The participants chose from the following list of sources of Public Domain images: a sampling that represents different attitudes towards copyright and the public domain.
Archive.org represents a grassroots archiving movement that takes off . Its collection is a combination of materials acquired and digites by archive.org, contributed by volunteers, scraped from other online sources, or digitised in collaboration with cultural institutions. This type specimen was contributed by a volunteer Dr. David M. MacMillan.
A spectacular online repository, with high quality reproductions. Sadly also an example of a museum that makes false claims about the legal status of the Public domain works in their collection.
Images of Works of Art that are in the Public Domain. Images of works of art that the Museum believes to be in the public domain which are identified as Open Access for Scholarly Content (OASC) Icon on the Site may be downloaded for limited non-commercial, educational, and personal use only, or for fair use as defined in the United States copyright laws. In addition, authorized non-commercial uses for such images shall include scholarly publications in any media. Users must, however, cite the author and source of such images, and the citations should include the URL "www.metmuseum.org," but not in any way that implies endorsement of the user or the user’s use of the images.

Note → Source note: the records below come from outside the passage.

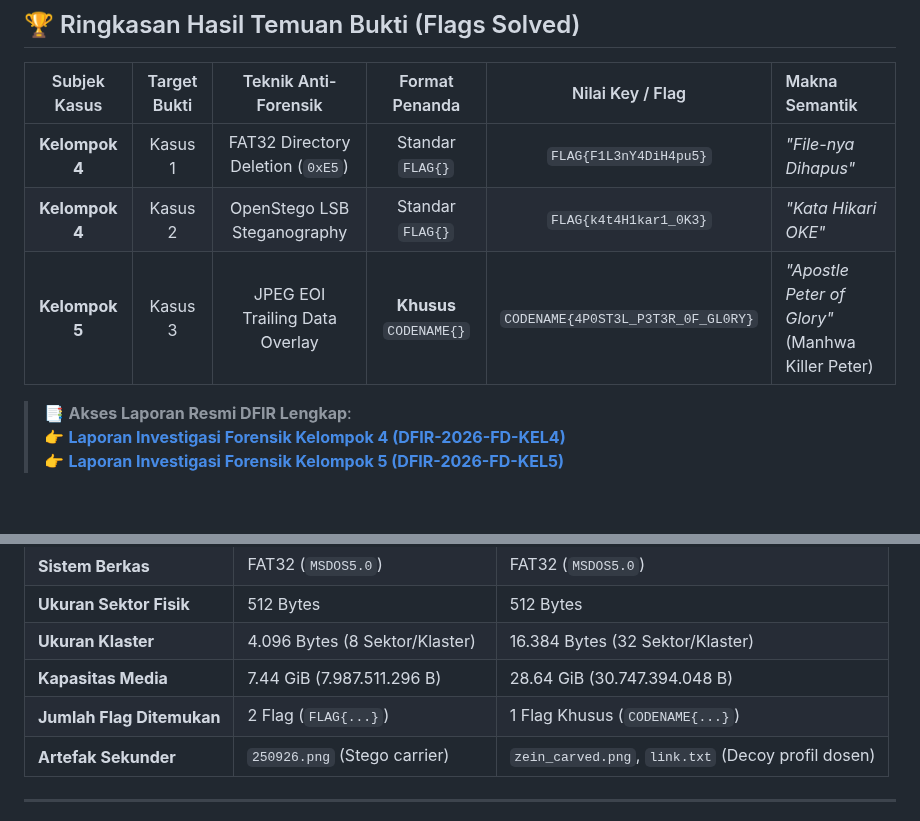
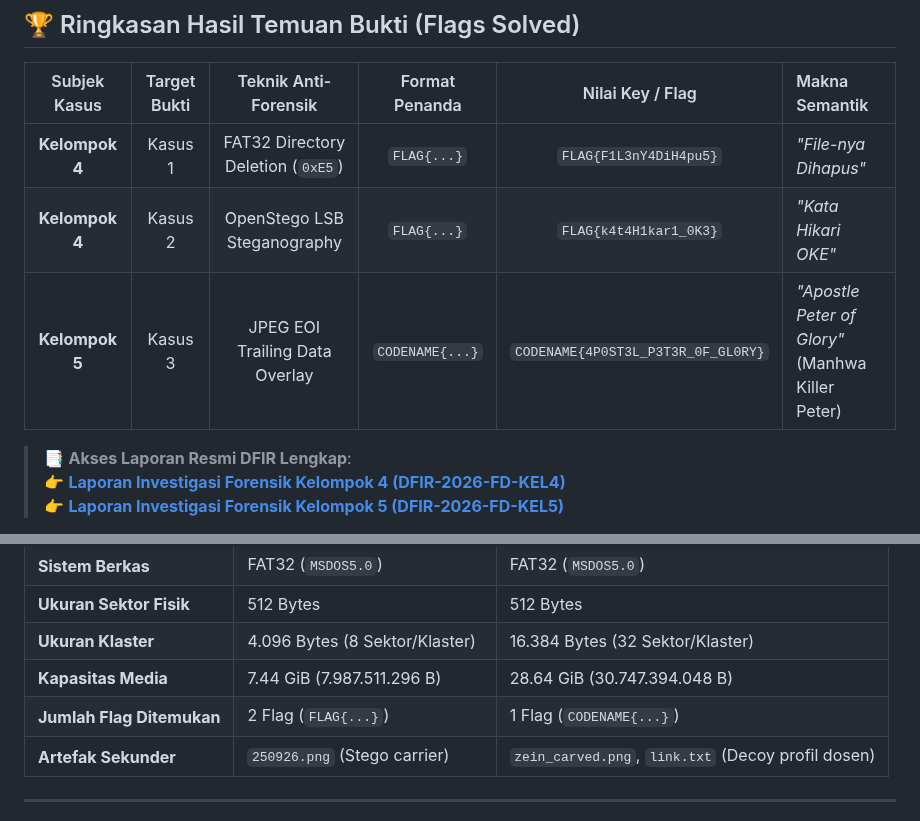
Before and after one commit to aryarefman/forensik-digital, a Markdown page: README.md, 2 parts joined by grey strips. Rendered like a GitHub page; blank space fills up the shorter version.

Commit message:
style(kelompok-5): refine report terminology to professional DFIR standards and update screenshot 8

```diff
--- a/README.md
+++ b/README.md
@@ -27,9 +27,9 @@ Seluruh investigasi diselesaikan secara independen oleh **Kelompok 3** dengan me
 
 | Subjek Kasus | Target Bukti | Teknik Anti-Forensik | Format Penanda | Nilai Key / Flag | Makna Semantik |
 | :---: | :---: | :---: | :---: | :---: | :--- |
-| **Kelompok 4** | Kasus 1 | FAT32 Directory Deletion (`0xE5`) | Standar `FLAG{}` | `FLAG{F1L3nY4DiH4pu5}` | *"File-nya Dihapus"* |
-| **Kelompok 4** | Kasus 2 | OpenStego LSB Steganography | Standar `FLAG{}` | `FLAG{k4t4H1kar1_0K3}` | *"Kata Hikari OKE"* |
-| **Kelompok 5** | Kasus 3 | JPEG EOI Trailing Data Overlay | **Khusus** `CODENAME{}` | `CODENAME{4P0ST3L_P3T3R_0F_GL0RY}` | *"Apostle Peter of Glory"* (Manhwa Killer Peter) |
+| **Kelompok 4** | Kasus 1 | FAT32 Directory Deletion (`0xE5`) | `FLAG{...}` | `FLAG{F1L3nY4DiH4pu5}` | *"File-nya Dihapus"* |
+| **Kelompok 4** | Kasus 2 | OpenStego LSB Steganography | `FLAG{...}` | `FLAG{k4t4H1kar1_0K3}` | *"Kata Hikari OKE"* |
+| **Kelompok 5** | Kasus 3 | JPEG EOI Trailing Data Overlay | `CODENAME{...}` | `CODENAME{4P0ST3L_P3T3R_0F_GL0RY}` | *"Apostle Peter of Glory"* (Manhwa Killer Peter) |
 
 > 📑 **Akses Laporan Resmi DFIR Lengkap**:
 > 👉 [**Laporan Investigasi Forensik Kelompok 4 (DFIR-2026-FD-KEL4)**](./kelompok%204/LAPORAN_INVESTIGASI_FORENSIK_KELOMPOK_4.md)
@@ -48,7 +48,7 @@ Seluruh investigasi diselesaikan secara independen oleh **Kelompok 3** dengan me
 | **Ukuran Sektor Fisik** | 512 Bytes | 512 Bytes |
 | **Ukuran Klaster** | 4.096 Bytes (8 Sektor/Klaster) | 16.384 Bytes (32 Sektor/Klaster) |
 | **Kapasitas Media** | 7.44 GiB (7.987.511.296 B) | 28.64 GiB (30.747.394.048 B) |
-| **Jumlah Flag Ditemukan** | 2 Flag (`FLAG{...}`) | 1 Flag Khusus (`CODENAME{...}`) |
+| **Jumlah Flag Ditemukan** | 2 Flag (`FLAG{...}`) | 1 Flag (`CODENAME{...}`) |
 | **Artefak Sekunder** | `250926.png` (Stego carrier) | `zein_carved.png`, `link.txt` (Decoy profil dosen) |
 
 ---
```
Also changed, not shown: kelompok 5/LAPORAN_INVESTIGASI_FORENSIK_KELOMPOK_5.md (+5 -5 lines), kelompok 5/screenshots/ss8_ekstraksi_dan_verifikasi_flag.png, 1 other file.
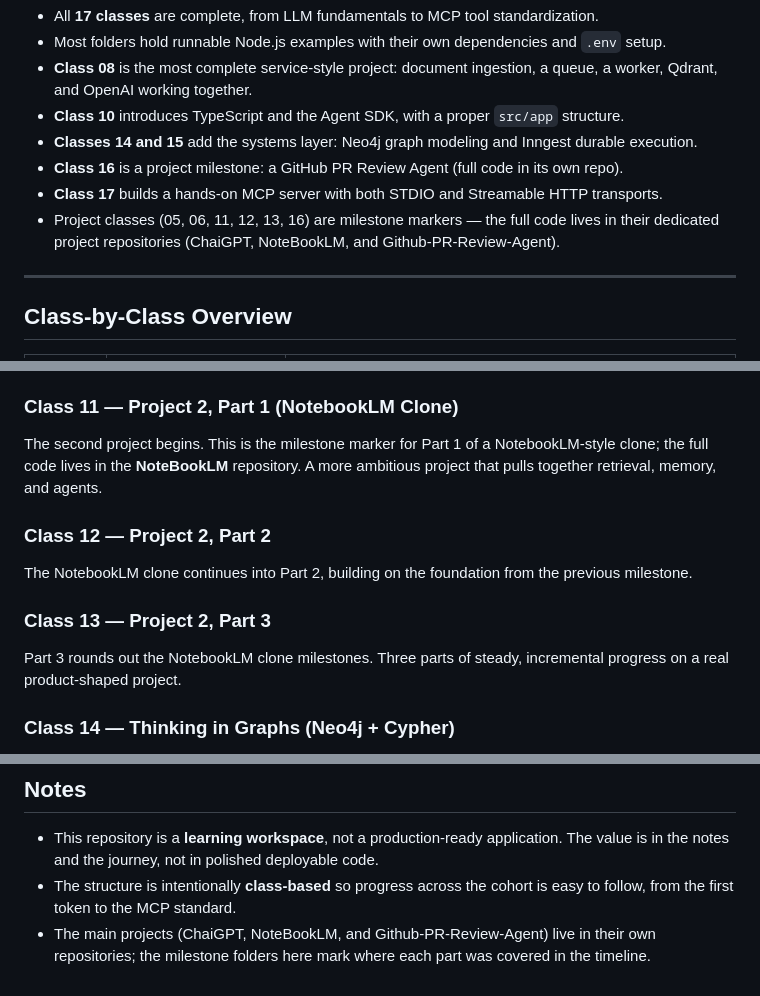
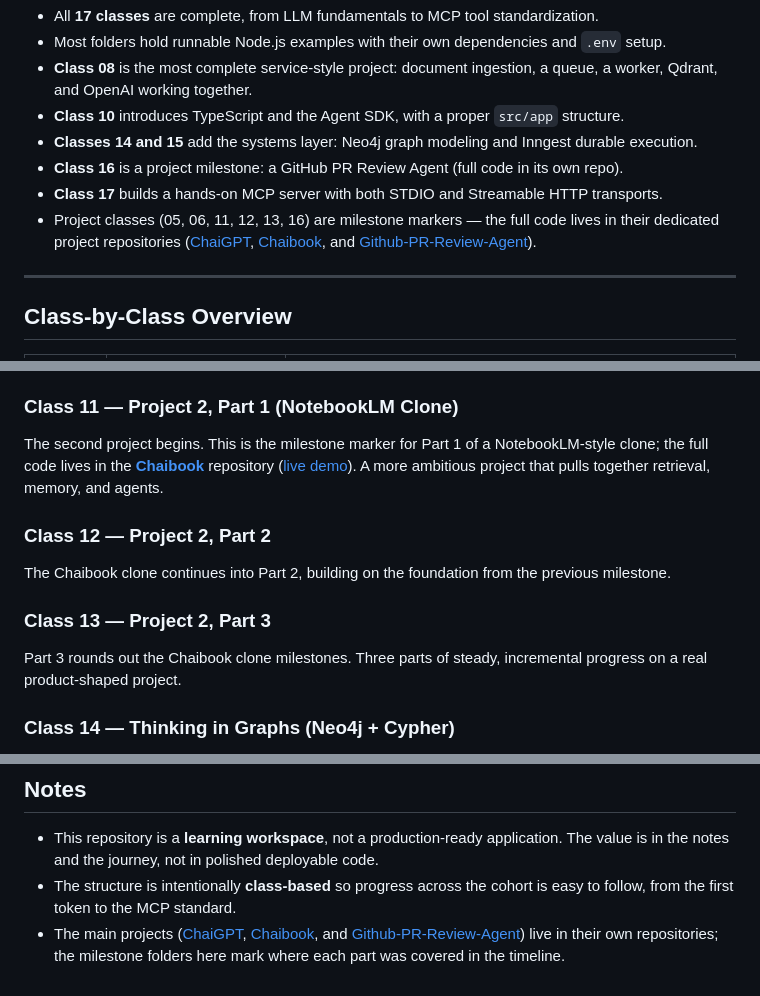
Before and after one commit to SharmaAtul12/Gen-AI, a Markdown page: README.md, 3 parts joined by grey strips. GitHub-like rendering.

Commit message:
added links in readme

```diff
--- a/README.md
+++ b/README.md
@@ -52,7 +55,9 @@ platforms with MCP. This is where "AI feature" turned into "AI system."
 - **Class 16** is a project milestone: a GitHub PR Review Agent (full code in its own repo).
 - **Class 17** builds a hands-on MCP server with both STDIO and Streamable HTTP transports.
 - Project classes (05, 06, 11, 12, 13, 16) are milestone markers — the full code lives in
-  their dedicated project repositories (ChaiGPT, NoteBookLM, and Github-PR-Review-Agent).
+  their dedicated project repositories ([ChaiGPT](https://github.com/SharmaAtul12/ChaiGPT),
+  [Chaibook](https://github.com/SharmaAtul12/Chaibook), and
+  [Github-PR-Review-Agent](https://github.com/SharmaAtul12/Github-PR-Review-Agent)).
 
 ---
 
@@ -166,15 +172,16 @@ flow. This was the shift from calling a model to *architecting* an agent.
 
 ### Class 11 — Project 2, Part 1 (NotebookLM Clone)
 The second project begins. This is the milestone marker for Part 1 of a NotebookLM-style
-clone; the full code lives in the **NoteBookLM** repository. A more ambitious project that
+clone; the full code lives in the [**Chaibook**](https://github.com/SharmaAtul12/Chaibook)
+repository ([live demo](http://chaibook-one.vercel.app/)). A more ambitious project that
 pulls together retrieval, memory, and agents.
 
 ### Class 12 — Project 2, Part 2
-The NotebookLM clone continues into Part 2, building on the foundation from the previous
+The Chaibook clone continues into Part 2, building on the foundation from the previous
 milestone.
 
 ### Class 13 — Project 2, Part 3
-Part 3 rounds out the NotebookLM clone milestones. Three parts of steady, incremental
+Part 3 rounds out the Chaibook clone milestones. Three parts of steady, incremental
 progress on a real product-shaped project.
 
 ### Class 14 — Thinking in Graphs (Neo4j + Cypher)
@@ -250,5 +257,8 @@ ADK, and any future MCP-compatible agent.
   is in the notes and the journey, not in polished deployable code.
 - The structure is intentionally **class-based** so progress across the cohort is easy to
   follow, from the first token to the MCP standard.
-- The main projects (ChaiGPT, NoteBookLM, and Github-PR-Review-Agent) live in their own
-  repositories; the milestone folders here mark where each part was covered in the timeline.
+- The main projects ([ChaiGPT](https://github.com/SharmaAtul12/ChaiGPT),
+  [Chaibook](https://github.com/SharmaAtul12/Chaibook), and
+  [Github-PR-Review-Agent](https://github.com/SharmaAtul12/Github-PR-Review-Agent)) live in
+  their own repositories; the milestone folders here mark where each part was covered in the
+  timeline.
```
Also changed, not shown: other parts of README.md (+9 -5 lines).
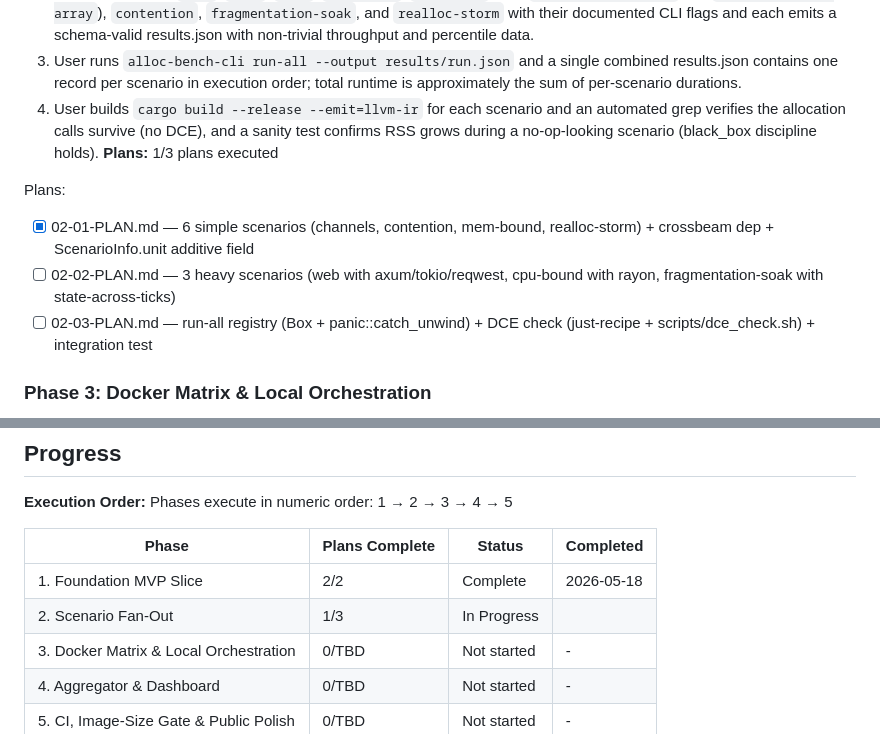
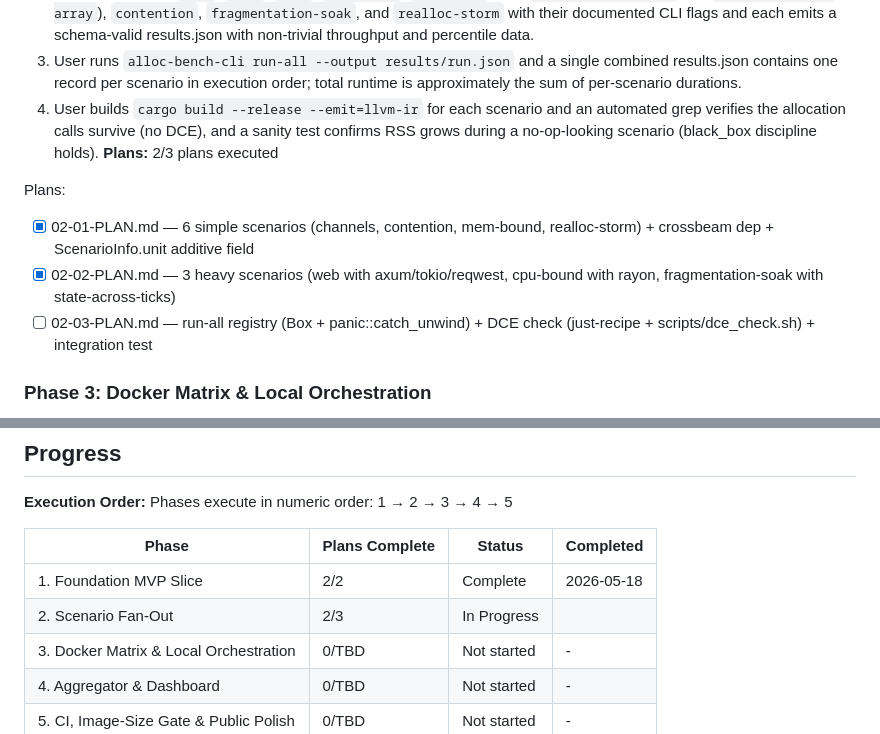
Before and after one commit to marccarre/rust-benchmark-glibc-musl-mimalloc, a Markdown page: .planning/ROADMAP.md, 2 parts joined by grey strips. GitHub-like rendering.

Commit message:
docs(phase-02): update tracking after wave 2

```diff
--- a/.planning/ROADMAP.md
+++ b/.planning/ROADMAP.md
@@ -44,11 +44,11 @@ Decimal phases appear between their surrounding integers in numeric order.
   2. User runs each of `spmc`, `mpsc`, `mpmc`, `cpu-bound`, `mem-bound` (with `--mode linked-list` and `--mode strided-array`), `contention`, `fragmentation-soak`, and `realloc-storm` with their documented CLI flags and each emits a schema-valid results.json with non-trivial throughput and percentile data.
   3. User runs `alloc-bench-cli run-all --output results/run.json` and a single combined results.json contains one record per scenario in execution order; total runtime is approximately the sum of per-scenario durations.
   4. User builds `cargo build --release --emit=llvm-ir` for each scenario and an automated grep verifies the allocation calls survive (no DCE), and a sanity test confirms RSS grows during a no-op-looking scenario (black_box discipline holds).
-**Plans:** 1/3 plans executed
+**Plans:** 2/3 plans executed
 
 Plans:
 - [x] 02-01-PLAN.md — 6 simple scenarios (channels, contention, mem-bound, realloc-storm) + crossbeam dep + ScenarioInfo.unit additive field
-- [ ] 02-02-PLAN.md — 3 heavy scenarios (web with axum/tokio/reqwest, cpu-bound with rayon, fragmentation-soak with state-across-ticks)
+- [x] 02-02-PLAN.md — 3 heavy scenarios (web with axum/tokio/reqwest, cpu-bound with rayon, fragmentation-soak with state-across-ticks)
 - [ ] 02-03-PLAN.md — run-all registry (Box<dyn Scenario> + panic::catch_unwind) + DCE check (just-recipe + scripts/dce_check.sh) + integration test
 
 ### Phase 3: Docker Matrix & Local Orchestration
@@ -98,7 +98,7 @@ Phases execute in numeric order: 1 → 2 → 3 → 4 → 5
 | Phase | Plans Complete | Status | Completed |
 |-------|----------------|--------|-----------|
 | 1. Foundation MVP Slice | 2/2 | Complete   | 2026-05-18 |
-| 2. Scenario Fan-Out | 1/3 | In Progress|  |
+| 2. Scenario Fan-Out | 2/3 | In Progress|  |
 | 3. Docker Matrix & Local Orchestration | 0/TBD | Not started | - |
 | 4. Aggregator & Dashboard | 0/TBD | Not started | - |
 | 5. CI, Image-Size Gate & Public Polish | 0/TBD | Not started | - |
```
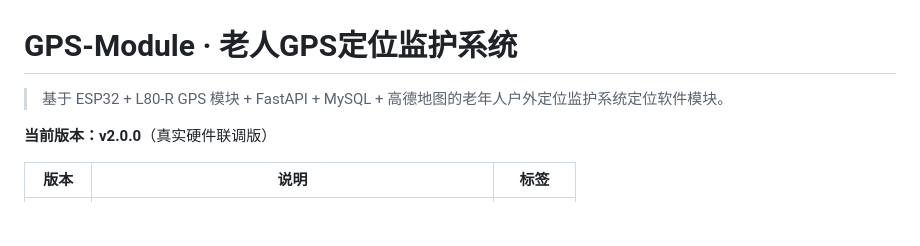
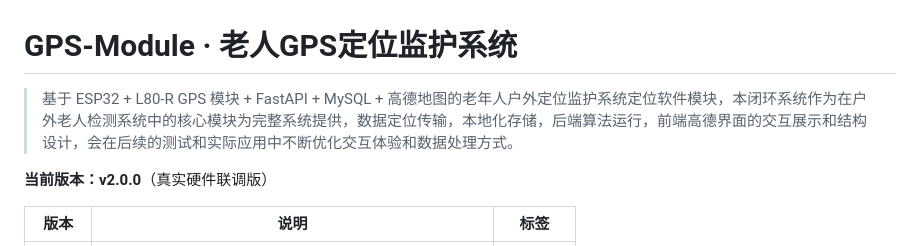
Before and after one commit to Elderly-Monitor-System/GPS-Module, a Markdown page: README.md, the part around the change. GitHub-like rendering; blank space fills up the shorter version.

Commit message:
Enhance README with detailed project description
简介部分更新Expanded project description to provide more details about the system's functionality and optimization plans.

```diff
--- a/README.md
+++ b/README.md
@@ -1,6 +1,6 @@
 # GPS-Module · 老人GPS定位监护系统
 
-> 基于 ESP32 + L80-R GPS 模块 + FastAPI + MySQL + 高德地图的老年人户外定位监护系统定位软件模块。
+> 基于 ESP32 + L80-R GPS 模块 + FastAPI + MySQL + 高德地图的老年人户外定位监护系统定位软件模块，本闭环系统作为在户外老人检测系统中的核心模块为完整系统提供，数据定位传输，本地化存储，后端算法运行，前端高德界面的交互展示和结构设计，会在后续的测试和实际应用中不断优化交互体验和数据处理方式。
 
 **当前版本：v2.0.0**（真实硬件联调版）
 
```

The Library of Congress is very clear on the fact that they are not rights holder to the works in their collection. Their Pictures and Prints collections are an amazing resource. (See All Collections)
This collection is in the Public Domain because of its age.
In addition to works that are in the Public Domain because of their age, the LOC has a number of collections that are in the Public Domain because they were made by employees of the US government. Among the most famous of these pictures are those made for the Farm Security Administration. These pictures include Migrant Mother, by Dorothea Lange.
Posters produced by various branches of the WPA (Work Projects Administration) to publicize exhibits, community activities, theatrical productions, and health and educational programs in seventeen states and the District of Columbia.
These too are in the Public Domain because they were created by Federal employees. This makes for a refreshing change, because they date from 1936 - 1943, and most posters from this time are not in the Public Domain.
The Carol M. Highsmith Archive represents an artist donating her work to the public domain. Through an unprecedented collaboration with the Library of Congress they are made available. There are many people like Highsmith who, although mostly on a smaller scale, decide to short-circuit copyright and make their work available for use directly.
The NYPL has recently embraced the potential of digitally distributing their public domain collection. They have gone a step further, by trying to actively promoting the re-use of these materials. Don’t hesitate to apply for the Remix Residency! Some of their first ‘public domain remixes’ is ‘Navigating the Green Book’. The Green Book was a travel guide published between 1936 and 1966 that listed hotels, restaurants, bars, gas stations, etc. where black travelers would be welcome. Using data extracted from the books themselves, the app makes it possible to visualize a trip one may have taken using these books.